Jordan: What about everyday conversations? You mentioned that you’ve told your wife not to talk to you about news, but you also mentioned that you’re living right now, currently in America. And, you know, as an observer, I would imagine like, what’s happening now from Trump to COVID to the wildfires, to everything else, like, dominates every just casual chat you would have with someone

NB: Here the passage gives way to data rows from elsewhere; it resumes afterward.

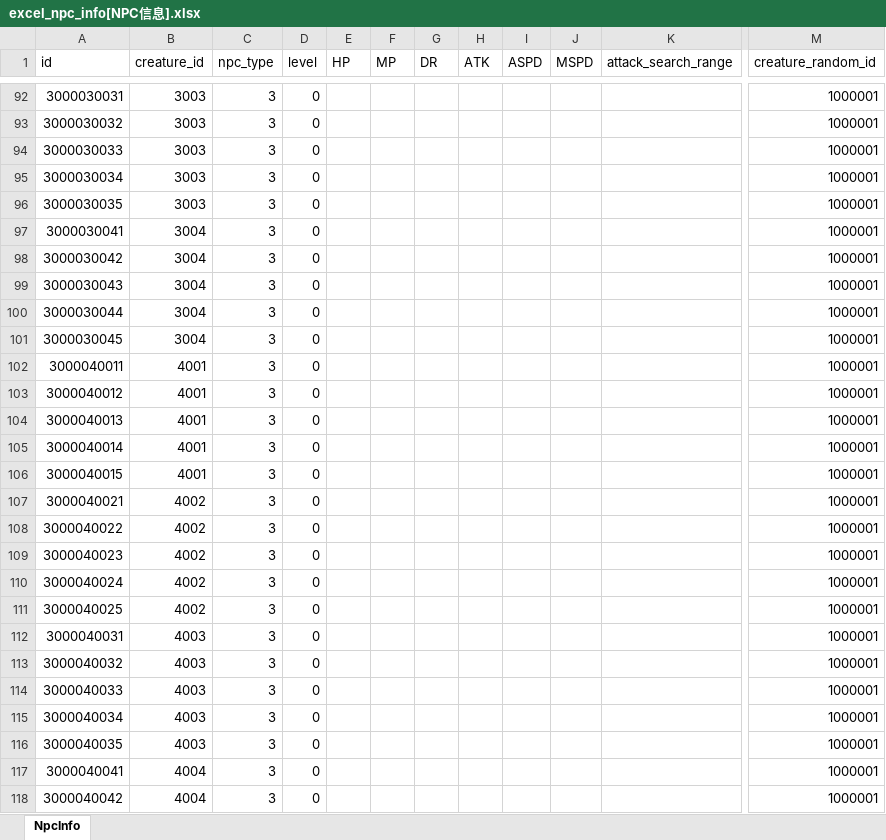
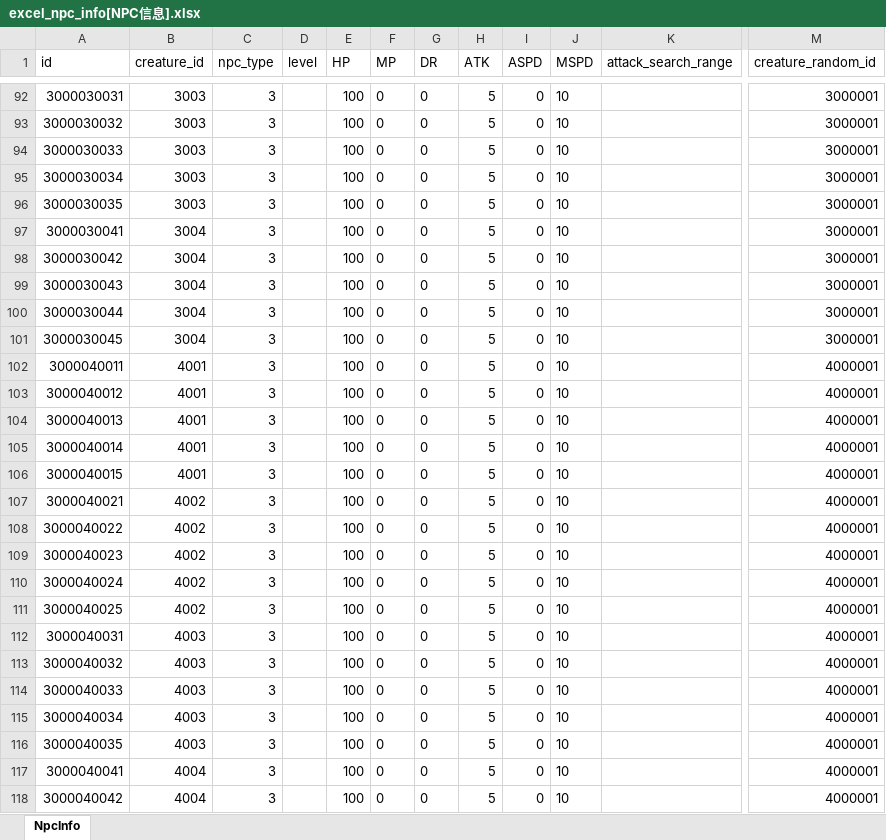
Before and after one commit to wobushiren79/DemonLordRoguelike, an Excel workbook: Demon Lord Roguelike/Assets/Data/Excel/excel_npc_info[NPC信息].xlsx, sheet NpcInfo, drawn as a sheet; only a part is shown, gaps mark what is left out; values as stored, in another font and other column widths than the file's, no borders; the diff covers the shown part only; the diff names each change by its address in the sheet, - before the commit and + after, or states it on an @@ line.

```diff
--- a/Demon Lord Roguelike/Assets/Data/Excel/excel_npc_info[NPC信息].xlsx (sheet NpcInfo)
+++ b/Demon Lord Roguelike/Assets/Data/Excel/excel_npc_info[NPC信息].xlsx (sheet NpcInfo)
-D92:D118 (level): 0
+D92:D118 (level): (empty)
-E92:E118 (HP): (empty)
+E92:E118 (HP): 100
-F92:F118 (MP): (empty)
+F92:F118 (MP): 0
-G92:G118 (DR): (empty)
+G92:G118 (DR): 0
-H92:H118 (ATK): (empty)
+H92:H118 (ATK): 5
-I92:I118 (ASPD): (empty)
+I92:I118 (ASPD): 0
-J92:J118 (MSPD): (empty)
+J92:J118 (MSPD): 10
-M92:M101 (creature_random_id): 1000001
+M92:M101 (creature_random_id): 3000001
-M102:M118 (creature_random_id): 1000001
+M102:M118 (creature_random_id): 4000001
```
Also changed, not shown: 944 edited cells and cell formats elsewhere in this sheet, 34 other files.
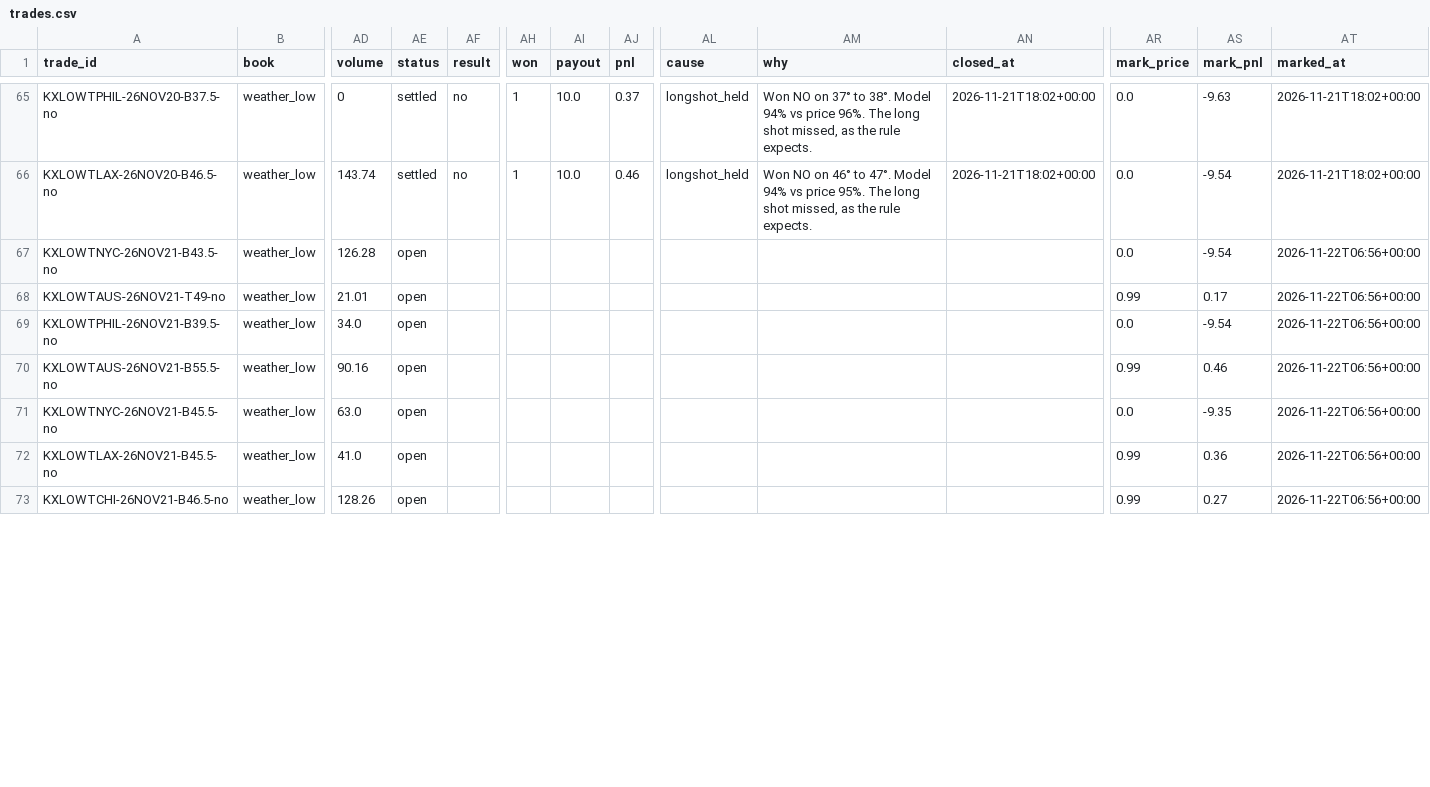
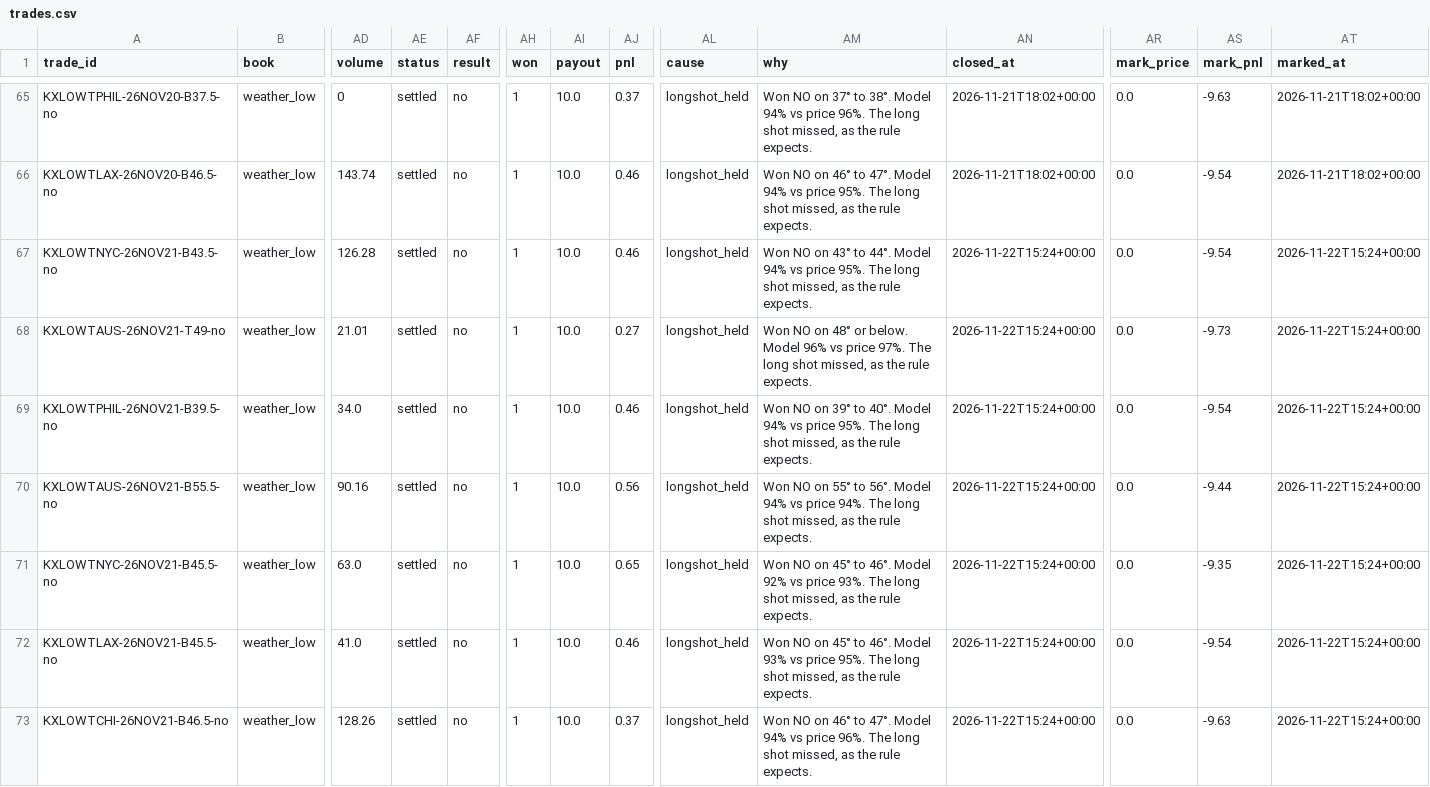
Before and after one commit to lazyloris/kalshi-analyzer, a CSV file: data/weather_low/trades.csv, drawn as a sheet; only a part is shown, gaps mark what is left out; the diff covers the shown part only; the diff names each change by its address in the sheet, - before the commit and + after, or states it on an @@ line.

```diff
--- a/data/weather_low/trades.csv
+++ b/data/weather_low/trades.csv
-AE67:AE73 (status): open
+AE67:AE73 (status): settled
-AF67:AF73 (result): (empty)
+AF67:AF73 (result): no
-AH67:AH73 (won): (empty)
+AH67:AH73 (won): 1
-AI67:AI73 (payout): (empty)
+AI67:AI73 (payout): 10.0
-AJ67 (pnl): (empty)
+AJ67 (pnl): 0.46
-AL67:AL73 (cause): (empty)
+AL67:AL73 (cause): longshot_held
-AM67 (why): (empty)
+AM67 (why): Won NO on 43° to 44°. Model 94% vs price 95%. The long shot missed, as the rule expects.
-AN67:AN73 (closed_at): (empty)
+AN67:AN73 (closed_at): 2026-11-22T15:24+00:00
-AT67:AT73 (marked_at): 2026-11-22T06:56+00:00
+AT67:AT73 (marked_at): 2026-11-22T15:24+00:00
-AJ68 (pnl): (empty)
+AJ68 (pnl): 0.27
-AM68 (why): (empty)
+AM68 (why): Won NO on 48° or below. Model 96% vs price 97%. The long shot missed, as the rule expects.
-AR68 (mark_price): 0.99
+AR68 (mark_price): 0.0
-AS68 (mark_pnl): 0.17
+AS68 (mark_pnl): -9.73
-AJ69 (pnl): (empty)
+AJ69 (pnl): 0.46
-AM69 (why): (empty)
+AM69 (why): Won NO on 39° to 40°. Model 94% vs price 95%. The long shot missed, as the rule expects.
-AJ70 (pnl): (empty)
+AJ70 (pnl): 0.56
-AM70 (why): (empty)
+AM70 (why): Won NO on 55° to 56°. Model 94% vs price 94%. The long shot missed, as the rule expects.
-AR70 (mark_price): 0.99
+AR70 (mark_price): 0.0
-AS70 (mark_pnl): 0.46
+AS70 (mark_pnl): -9.44
-AJ71 (pnl): (empty)
+AJ71 (pnl): 0.65
-AM71 (why): (empty)
+AM71 (why): Won NO on 45° to 46°. Model 92% vs price 93%. The long shot missed, as the rule expects.
-AJ72 (pnl): (empty)
+AJ72 (pnl): 0.46
-AM72 (why): (empty)
+AM72 (why): Won NO on 45° to 46°. Model 93% vs price 95%. The long shot missed, as the rule expects.
-AR72:AR73 (mark_price): 0.99
+AR72:AR73 (mark_price): 0.0
-AS72 (mark_pnl): 0.36
+AS72 (mark_pnl): -9.54
-AJ73 (pnl): (empty)
+AJ73 (pnl): 0.37
-AM73 (why): (empty)
+AM73 (why): Won NO on 46° to 47°. Model 94% vs price 96%. The long shot missed, as the rule expects.
-AS73 (mark_pnl): 0.27
+AS73 (mark_pnl): -9.63
```
Also changed, not shown: 1 added row and 44 edited cells elsewhere in this file, data/weather_high/actuals.csv, data/weather_high/forecasts.csv, 40 other files.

Peter: Well, two points there. So, the fires literally are surrounding us here in Oregon, throughout our state and north up to the Canadian border, down south in California. So my detox is not mindless, I hope. And it’s, let me tell you how severe this is, we have a go bag packed at the door and the car is backed up to the driveway so that we can drive out just without turning around. This is serious stuff here. So, I check in, in the morning with the local news providers and the primary sources, like the fire departments, but I don’t have to have the thing on. Six weeks ago, I’d have it on all the time and just keep hearing the same thing over and over and over again. In terms of conversations, like cocktail party conversation, well, some people are nasty. I have a colleague, a fine fellow and a friend who, as soon as I announced I was doing this, his response to me was, well, I suppose then you don’t want me to tell you that Harris is Biden’s running mate. You know, that wasn’t very nice.
Jordan: I was going to ask you if it was okay if I spoiled you on a couple of things, just for fun!
Peter: Well, yeah, of course it is. Or test me, see if I’m any good. And I really do know what’s happening by just looking at the stuff and listening to this stuff and watching this stuff on Sundays.
Jordan: Well, it’s Thursday now. Do you know anything about Bob Woodward’s new book about Donald Trump?
Peter: You know, this is a really good example, Jordan, because when I do something like check on the fires, it’s impossible to punch up Oregon Public Broadcasting’s site and not see that headline. And then much, I guess, like a heroin addict who’s rubbing his tracks on his inside of his left arm. And I keep myself from clicking on it. And so I saw the headline and the best I can do in terms of this cocktail party conversation we’re having now is to say that apparently Trump told Woodward or Woodward learned through his sources that Trump intentionally downplayed the severity of COVID as he knew it. Of course, that suggests that Trump really knows anything. And maybe what he knows best is show business. And that is to say, to somebody in passing, or to Woodward, or whatever mindless thing he did, that he knew about it. And he didn’t necessarily know about it. So that gives you an idea or certainly gives me an idea of the fragmented nature of what I know until Sunday, when I’ll read the Times and other stuff and learn the details. So is that a reasonable place for me to be? Yeah?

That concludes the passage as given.